### The problem
In the copy, keep every word of the data below and none of its pictures.

○ ○ ○

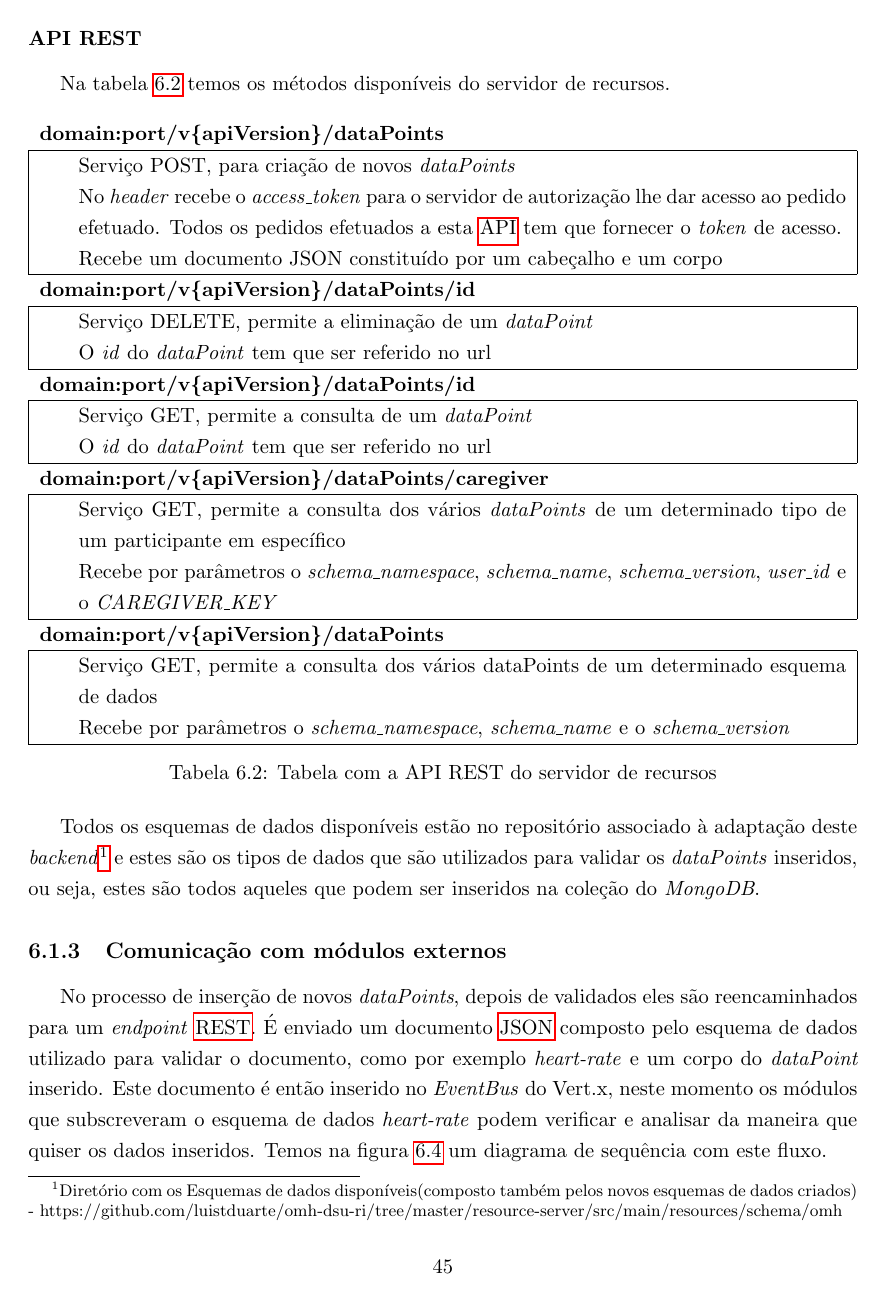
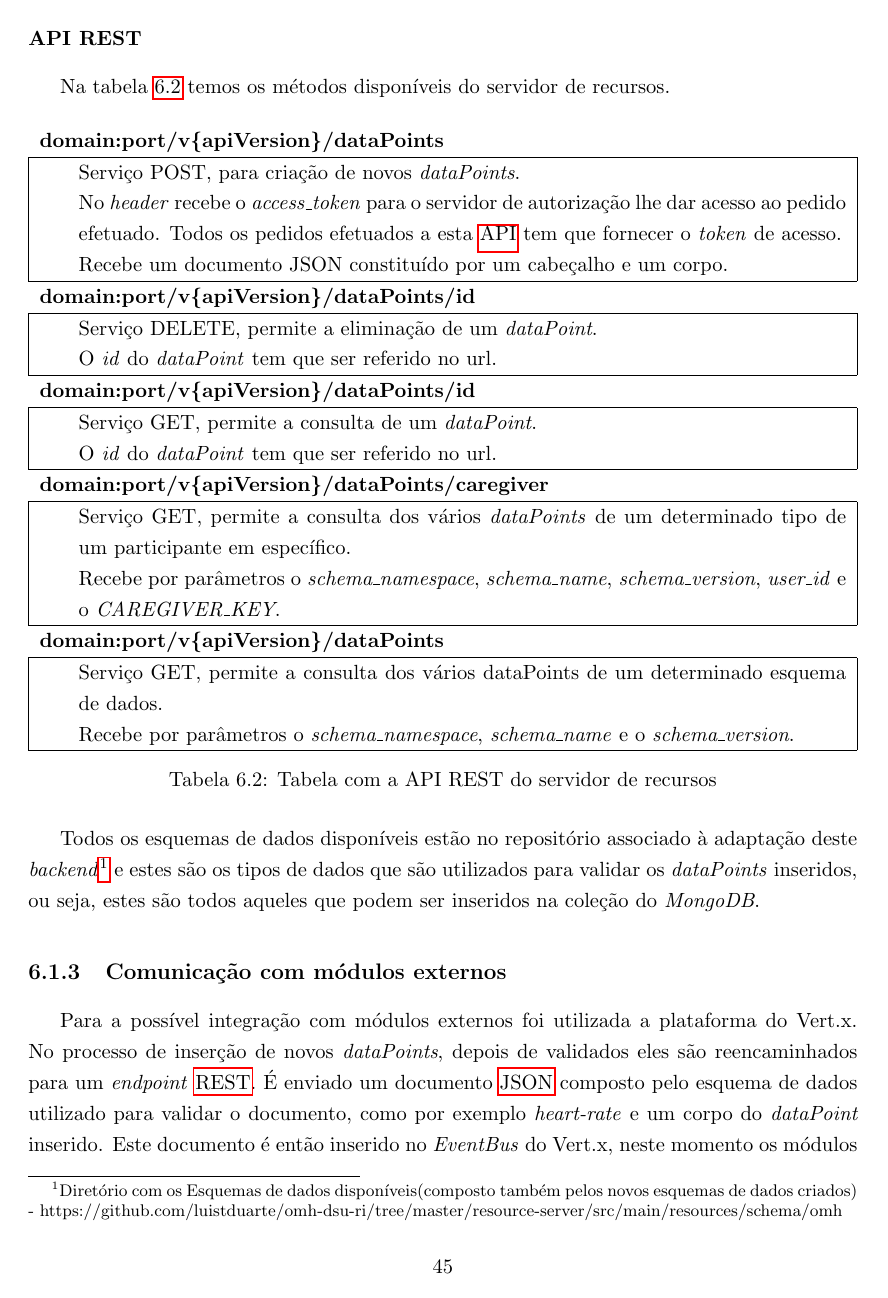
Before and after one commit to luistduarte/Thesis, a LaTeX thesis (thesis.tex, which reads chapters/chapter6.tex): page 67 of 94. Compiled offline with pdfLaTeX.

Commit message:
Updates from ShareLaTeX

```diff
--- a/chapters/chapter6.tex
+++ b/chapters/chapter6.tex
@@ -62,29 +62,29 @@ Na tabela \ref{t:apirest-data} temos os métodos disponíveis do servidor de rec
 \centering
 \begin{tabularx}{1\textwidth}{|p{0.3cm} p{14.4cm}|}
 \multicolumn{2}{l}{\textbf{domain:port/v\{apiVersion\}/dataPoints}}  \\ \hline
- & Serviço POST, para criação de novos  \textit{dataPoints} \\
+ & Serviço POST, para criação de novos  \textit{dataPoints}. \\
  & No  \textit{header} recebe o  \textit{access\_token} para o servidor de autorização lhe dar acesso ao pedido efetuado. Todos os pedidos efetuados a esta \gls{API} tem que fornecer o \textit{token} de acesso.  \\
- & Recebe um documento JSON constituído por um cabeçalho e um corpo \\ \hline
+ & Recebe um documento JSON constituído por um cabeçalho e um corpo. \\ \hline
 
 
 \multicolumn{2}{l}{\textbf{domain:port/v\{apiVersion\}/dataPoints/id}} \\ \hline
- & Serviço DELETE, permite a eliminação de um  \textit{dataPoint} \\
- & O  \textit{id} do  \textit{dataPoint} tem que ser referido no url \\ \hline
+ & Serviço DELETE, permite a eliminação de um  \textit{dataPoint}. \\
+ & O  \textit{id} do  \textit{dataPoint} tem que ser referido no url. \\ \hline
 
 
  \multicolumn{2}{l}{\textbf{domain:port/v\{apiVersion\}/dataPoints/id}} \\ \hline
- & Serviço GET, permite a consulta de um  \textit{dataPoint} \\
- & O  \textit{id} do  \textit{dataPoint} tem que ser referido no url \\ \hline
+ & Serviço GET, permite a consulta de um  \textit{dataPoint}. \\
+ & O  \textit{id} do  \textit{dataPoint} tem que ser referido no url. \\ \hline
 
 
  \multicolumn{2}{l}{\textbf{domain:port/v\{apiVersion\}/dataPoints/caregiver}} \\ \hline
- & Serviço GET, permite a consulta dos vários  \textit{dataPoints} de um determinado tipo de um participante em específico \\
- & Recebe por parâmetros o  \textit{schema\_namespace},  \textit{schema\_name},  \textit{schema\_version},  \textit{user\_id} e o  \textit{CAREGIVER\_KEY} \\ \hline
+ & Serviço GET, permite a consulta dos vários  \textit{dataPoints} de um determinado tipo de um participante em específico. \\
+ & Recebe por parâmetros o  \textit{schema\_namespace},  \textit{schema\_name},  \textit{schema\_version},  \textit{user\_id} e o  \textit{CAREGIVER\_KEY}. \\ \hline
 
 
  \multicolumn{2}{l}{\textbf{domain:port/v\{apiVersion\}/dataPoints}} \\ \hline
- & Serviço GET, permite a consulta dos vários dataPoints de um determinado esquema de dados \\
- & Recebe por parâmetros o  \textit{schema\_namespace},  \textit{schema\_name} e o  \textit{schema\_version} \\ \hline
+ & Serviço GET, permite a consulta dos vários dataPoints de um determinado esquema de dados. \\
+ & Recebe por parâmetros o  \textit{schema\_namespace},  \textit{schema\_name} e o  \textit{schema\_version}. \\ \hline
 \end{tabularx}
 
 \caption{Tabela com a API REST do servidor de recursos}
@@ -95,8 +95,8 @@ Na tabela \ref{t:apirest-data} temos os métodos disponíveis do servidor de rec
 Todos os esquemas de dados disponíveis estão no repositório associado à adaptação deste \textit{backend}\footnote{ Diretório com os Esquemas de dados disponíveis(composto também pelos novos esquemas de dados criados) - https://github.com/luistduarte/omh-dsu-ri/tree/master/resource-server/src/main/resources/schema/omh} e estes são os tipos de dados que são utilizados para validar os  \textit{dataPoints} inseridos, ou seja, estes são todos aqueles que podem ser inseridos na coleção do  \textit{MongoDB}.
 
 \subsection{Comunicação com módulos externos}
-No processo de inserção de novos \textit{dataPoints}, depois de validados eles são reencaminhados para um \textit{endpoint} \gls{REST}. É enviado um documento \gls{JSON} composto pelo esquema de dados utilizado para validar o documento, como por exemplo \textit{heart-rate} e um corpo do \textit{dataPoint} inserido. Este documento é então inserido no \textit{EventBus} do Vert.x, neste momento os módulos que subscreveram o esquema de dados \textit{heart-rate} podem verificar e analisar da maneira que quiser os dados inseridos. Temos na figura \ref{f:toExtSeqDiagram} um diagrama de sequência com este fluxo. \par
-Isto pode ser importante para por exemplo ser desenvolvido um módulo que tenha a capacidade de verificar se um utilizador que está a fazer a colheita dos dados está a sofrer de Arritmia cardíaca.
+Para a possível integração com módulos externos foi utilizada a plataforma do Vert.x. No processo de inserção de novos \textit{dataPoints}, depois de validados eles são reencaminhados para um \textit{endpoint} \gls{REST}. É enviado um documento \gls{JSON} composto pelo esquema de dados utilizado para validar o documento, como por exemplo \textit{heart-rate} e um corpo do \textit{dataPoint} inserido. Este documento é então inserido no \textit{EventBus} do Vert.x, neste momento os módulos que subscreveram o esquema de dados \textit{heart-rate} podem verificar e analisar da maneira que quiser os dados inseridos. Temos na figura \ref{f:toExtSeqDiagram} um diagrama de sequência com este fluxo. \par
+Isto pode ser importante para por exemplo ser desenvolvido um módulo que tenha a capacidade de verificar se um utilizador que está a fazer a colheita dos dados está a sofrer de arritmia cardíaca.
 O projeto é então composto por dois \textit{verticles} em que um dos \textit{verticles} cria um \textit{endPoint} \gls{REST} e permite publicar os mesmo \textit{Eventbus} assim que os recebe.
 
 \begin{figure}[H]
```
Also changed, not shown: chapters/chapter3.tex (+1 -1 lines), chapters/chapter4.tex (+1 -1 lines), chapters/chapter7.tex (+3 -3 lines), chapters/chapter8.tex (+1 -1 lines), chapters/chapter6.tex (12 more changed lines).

○ ○ ○

### Output for this task
Before and after one commit to luistduarte/Thesis, a LaTeX thesis (thesis.tex, which reads chapters/chapter6.tex): page 67 of 94. Compiled offline with pdfLaTeX.

Commit message:
Updates from ShareLaTeX

```diff
--- a/chapters/chapter6.tex
+++ b/chapters/chapter6.tex
@@ -62,29 +62,29 @@ Na tabela \ref{t:apirest-data} temos os métodos disponíveis do servidor de rec
 \centering
 \begin{tabularx}{1\textwidth}{|p{0.3cm} p{14.4cm}|}
 \multicolumn{2}{l}{\textbf{domain:port/v\{apiVersion\}/dataPoints}}  \\ \hline
- & Serviço POST, para criação de novos  \textit{dataPoints} \\
+ & Serviço POST, para criação de novos  \textit{dataPoints}. \\
  & No  \textit{header} recebe o  \textit{access\_token} para o servidor de autorização lhe dar acesso ao pedido efetuado. Todos os pedidos efetuados a esta \gls{API} tem que fornecer o \textit{token} de acesso.  \\
- & Recebe um documento JSON constituído por um cabeçalho e um corpo \\ \hline
+ & Recebe um documento JSON constituído por um cabeçalho e um corpo. \\ \hline
 
 
 \multicolumn{2}{l}{\textbf{domain:port/v\{apiVersion\}/dataPoints/id}} \\ \hline
- & Serviço DELETE, permite a eliminação de um  \textit{dataPoint} \\
- & O  \textit{id} do  \textit{dataPoint} tem que ser referido no url \\ \hline
+ & Serviço DELETE, permite a eliminação de um  \textit{dataPoint}. \\
+ & O  \textit{id} do  \textit{dataPoint} tem que ser referido no url. \\ \hline
 
 
  \multicolumn{2}{l}{\textbf{domain:port/v\{apiVersion\}/dataPoints/id}} \\ \hline
- & Serviço GET, permite a consulta de um  \textit{dataPoint} \\
- & O  \textit{id} do  \textit{dataPoint} tem que ser referido no url \\ \hline
+ & Serviço GET, permite a consulta de um  \textit{dataPoint}. \\
+ & O  \textit{id} do  \textit{dataPoint} tem que ser referido no url. \\ \hline
 
 
  \multicolumn{2}{l}{\textbf{domain:port/v\{apiVersion\}/dataPoints/caregiver}} \\ \hline
- & Serviço GET, permite a consulta dos vários  \textit{dataPoints} de um determinado tipo de um participante em específico \\
- & Recebe por parâmetros o  \textit{schema\_namespace},  \textit{schema\_name},  \textit{schema\_version},  \textit{user\_id} e o  \textit{CAREGIVER\_KEY} \\ \hline
+ & Serviço GET, permite a consulta dos vários  \textit{dataPoints} de um determinado tipo de um participante em específico. \\
+ & Recebe por parâmetros o  \textit{schema\_namespace},  \textit{schema\_name},  \textit{schema\_version},  \textit{user\_id} e o  \textit{CAREGIVER\_KEY}. \\ \hline
 
 
  \multicolumn{2}{l}{\textbf{domain:port/v\{apiVersion\}/dataPoints}} \\ \hline
- & Serviço GET, permite a consulta dos vários dataPoints de um determinado esquema de dados \\
- & Recebe por parâmetros o  \textit{schema\_namespace},  \textit{schema\_name} e o  \textit{schema\_version} \\ \hline
+ & Serviço GET, permite a consulta dos vários dataPoints de um determinado esquema de dados. \\
+ & Recebe por parâmetros o  \textit{schema\_namespace},  \textit{schema\_name} e o  \textit{schema\_version}. \\ \hline
 \end{tabularx}
 
 \caption{Tabela com a API REST do servidor de recursos}
@@ -95,8 +95,8 @@ Na tabela \ref{t:apirest-data} temos os métodos disponíveis do servidor de rec
 Todos os esquemas de dados disponíveis estão no repositório associado à adaptação deste \textit{backend}\footnote{ Diretório com os Esquemas de dados disponíveis(composto também pelos novos esquemas de dados criados) - https://github.com/luistduarte/omh-dsu-ri/tree/master/resource-server/src/main/resources/schema/omh} e estes são os tipos de dados que são utilizados para validar os  \textit{dataPoints} inseridos, ou seja, estes são todos aqueles que podem ser inseridos na coleção do  \textit{MongoDB}.
 
 \subsection{Comunicação com módulos externos}
-No processo de inserção de novos \textit{dataPoints}, depois de validados eles são reencaminhados para um \textit{endpoint} \gls{REST}. É enviado um documento \gls{JSON} composto pelo esquema de dados utilizado para validar o documento, como por exemplo \textit{heart-rate} e um corpo do \textit{dataPoint} inserido. Este documento é então inserido no \textit{EventBus} do Vert.x, neste momento os módulos que subscreveram o esquema de dados \textit{heart-rate} podem verificar e analisar da maneira que quiser os dados inseridos. Temos na figura \ref{f:toExtSeqDiagram} um diagrama de sequência com este fluxo. \par
-Isto pode ser importante para por exemplo ser desenvolvido um módulo que tenha a capacidade de verificar se um utilizador que está a fazer a colheita dos dados está a sofrer de Arritmia cardíaca.
+Para a possível integração com módulos externos foi utilizada a plataforma do Vert.x. No processo de inserção de novos \textit{dataPoints}, depois de validados eles são reencaminhados para um \textit{endpoint} \gls{REST}. É enviado um documento \gls{JSON} composto pelo esquema de dados utilizado para validar o documento, como por exemplo \textit{heart-rate} e um corpo do \textit{dataPoint} inserido. Este documento é então inserido no \textit{EventBus} do Vert.x, neste momento os módulos que subscreveram o esquema de dados \textit{heart-rate} podem verificar e analisar da maneira que quiser os dados inseridos. Temos na figura \ref{f:toExtSeqDiagram} um diagrama de sequência com este fluxo. \par
+Isto pode ser importante para por exemplo ser desenvolvido um módulo que tenha a capacidade de verificar se um utilizador que está a fazer a colheita dos dados está a sofrer de arritmia cardíaca.
 O projeto é então composto por dois \textit{verticles} em que um dos \textit{verticles} cria um \textit{endPoint} \gls{REST} e permite publicar os mesmo \textit{Eventbus} assim que os recebe.
 
 \begin{figure}[H]
```
Also changed, not shown: chapters/chapter3.tex (+1 -1 lines), chapters/chapter4.tex (+1 -1 lines), chapters/chapter7.tex (+3 -3 lines), chapters/chapter8.tex (+1 -1 lines), chapters/chapter6.tex (12 more changed lines).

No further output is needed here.